Story-wise, Scott Snyder takes a typical Batman retrospective tale and completely turns it on its head. By the issue’s end, it’s clear that the usual money laundering and drug smuggling shenanigans are merely the beginning of a threat that’s much bigger and shockingly personal.
Snyder also does an incredible job telling the story from Alfred’s point of view. Not only does it afford us a completely different perspective of Batman’s work, but it also serves to spin the narrative at the last possible moment into something you won’t be expecting…
…or maybe you totally will be expecting it and I was just too stupid to catch on. But I happen to take a lot of pride in my predictive cynicism and Snyder still managed to pull one over on me. Either way, the script perfectly balances Alfred’s narration with plenty of dialogue from Batman. Instead of falling into the trap most Alfred-centric stories do (an old man whining incessantly about how Bruce is going to get himself killed one day), All-Star Batman #10 humanizes Alfred in a way that somehow makes him seem both more relatable and a bit more badass—all while still feeling like a real Batman story.
There’s also a nice backup story at the end of the issue, but the main story was more than enough to make this one of my favorite issues of All-Star Batman so far.
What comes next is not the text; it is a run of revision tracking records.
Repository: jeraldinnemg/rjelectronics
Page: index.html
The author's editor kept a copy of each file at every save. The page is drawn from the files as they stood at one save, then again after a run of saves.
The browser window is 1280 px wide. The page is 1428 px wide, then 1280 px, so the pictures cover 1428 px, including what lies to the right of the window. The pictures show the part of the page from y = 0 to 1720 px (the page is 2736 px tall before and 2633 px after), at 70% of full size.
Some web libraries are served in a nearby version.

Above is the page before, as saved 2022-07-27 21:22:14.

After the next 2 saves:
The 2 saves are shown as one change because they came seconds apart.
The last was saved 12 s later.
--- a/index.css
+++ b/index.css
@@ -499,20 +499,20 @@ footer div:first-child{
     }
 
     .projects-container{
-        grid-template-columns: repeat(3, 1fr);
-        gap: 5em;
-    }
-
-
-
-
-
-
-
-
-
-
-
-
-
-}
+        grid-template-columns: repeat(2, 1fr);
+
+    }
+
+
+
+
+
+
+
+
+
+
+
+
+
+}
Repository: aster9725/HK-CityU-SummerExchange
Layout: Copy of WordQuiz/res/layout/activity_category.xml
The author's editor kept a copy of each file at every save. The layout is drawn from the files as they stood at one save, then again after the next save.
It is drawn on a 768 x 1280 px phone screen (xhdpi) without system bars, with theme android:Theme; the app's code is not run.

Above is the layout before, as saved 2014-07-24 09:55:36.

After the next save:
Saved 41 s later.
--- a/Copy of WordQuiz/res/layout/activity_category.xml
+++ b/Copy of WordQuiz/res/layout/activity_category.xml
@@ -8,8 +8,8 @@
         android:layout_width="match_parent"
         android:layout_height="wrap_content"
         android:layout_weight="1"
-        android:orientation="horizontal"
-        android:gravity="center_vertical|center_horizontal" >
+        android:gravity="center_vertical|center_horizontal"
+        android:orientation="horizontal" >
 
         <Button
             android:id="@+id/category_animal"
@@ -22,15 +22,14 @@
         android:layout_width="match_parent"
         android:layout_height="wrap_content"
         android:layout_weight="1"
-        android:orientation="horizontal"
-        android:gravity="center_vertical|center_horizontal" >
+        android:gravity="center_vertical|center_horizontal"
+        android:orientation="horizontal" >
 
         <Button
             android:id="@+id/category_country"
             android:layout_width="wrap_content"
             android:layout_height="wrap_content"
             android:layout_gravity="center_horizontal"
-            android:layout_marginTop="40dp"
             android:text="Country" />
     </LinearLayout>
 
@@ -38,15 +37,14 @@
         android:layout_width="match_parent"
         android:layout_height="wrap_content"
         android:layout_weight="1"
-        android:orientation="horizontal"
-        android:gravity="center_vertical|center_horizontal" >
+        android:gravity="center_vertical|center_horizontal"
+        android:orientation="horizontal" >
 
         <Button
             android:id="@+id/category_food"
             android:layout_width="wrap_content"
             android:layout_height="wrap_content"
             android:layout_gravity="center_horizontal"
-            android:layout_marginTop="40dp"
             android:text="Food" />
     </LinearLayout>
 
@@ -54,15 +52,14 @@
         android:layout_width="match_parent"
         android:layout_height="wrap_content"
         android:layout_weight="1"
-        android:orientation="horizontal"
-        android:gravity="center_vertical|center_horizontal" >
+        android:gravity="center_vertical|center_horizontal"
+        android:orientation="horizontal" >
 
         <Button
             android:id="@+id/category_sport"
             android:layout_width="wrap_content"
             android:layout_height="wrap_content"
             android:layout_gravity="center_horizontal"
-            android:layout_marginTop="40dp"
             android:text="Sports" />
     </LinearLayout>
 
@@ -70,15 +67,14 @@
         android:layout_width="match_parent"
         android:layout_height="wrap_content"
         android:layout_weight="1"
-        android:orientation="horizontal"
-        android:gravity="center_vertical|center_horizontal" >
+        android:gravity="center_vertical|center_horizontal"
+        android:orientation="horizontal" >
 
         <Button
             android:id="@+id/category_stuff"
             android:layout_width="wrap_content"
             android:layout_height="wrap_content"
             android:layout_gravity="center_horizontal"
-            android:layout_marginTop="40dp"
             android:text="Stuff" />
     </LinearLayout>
If this issue is an indication of things to come, then The First Ally might be a lot more than the introduction of a new Batman villain—it could also turn out to be a classic.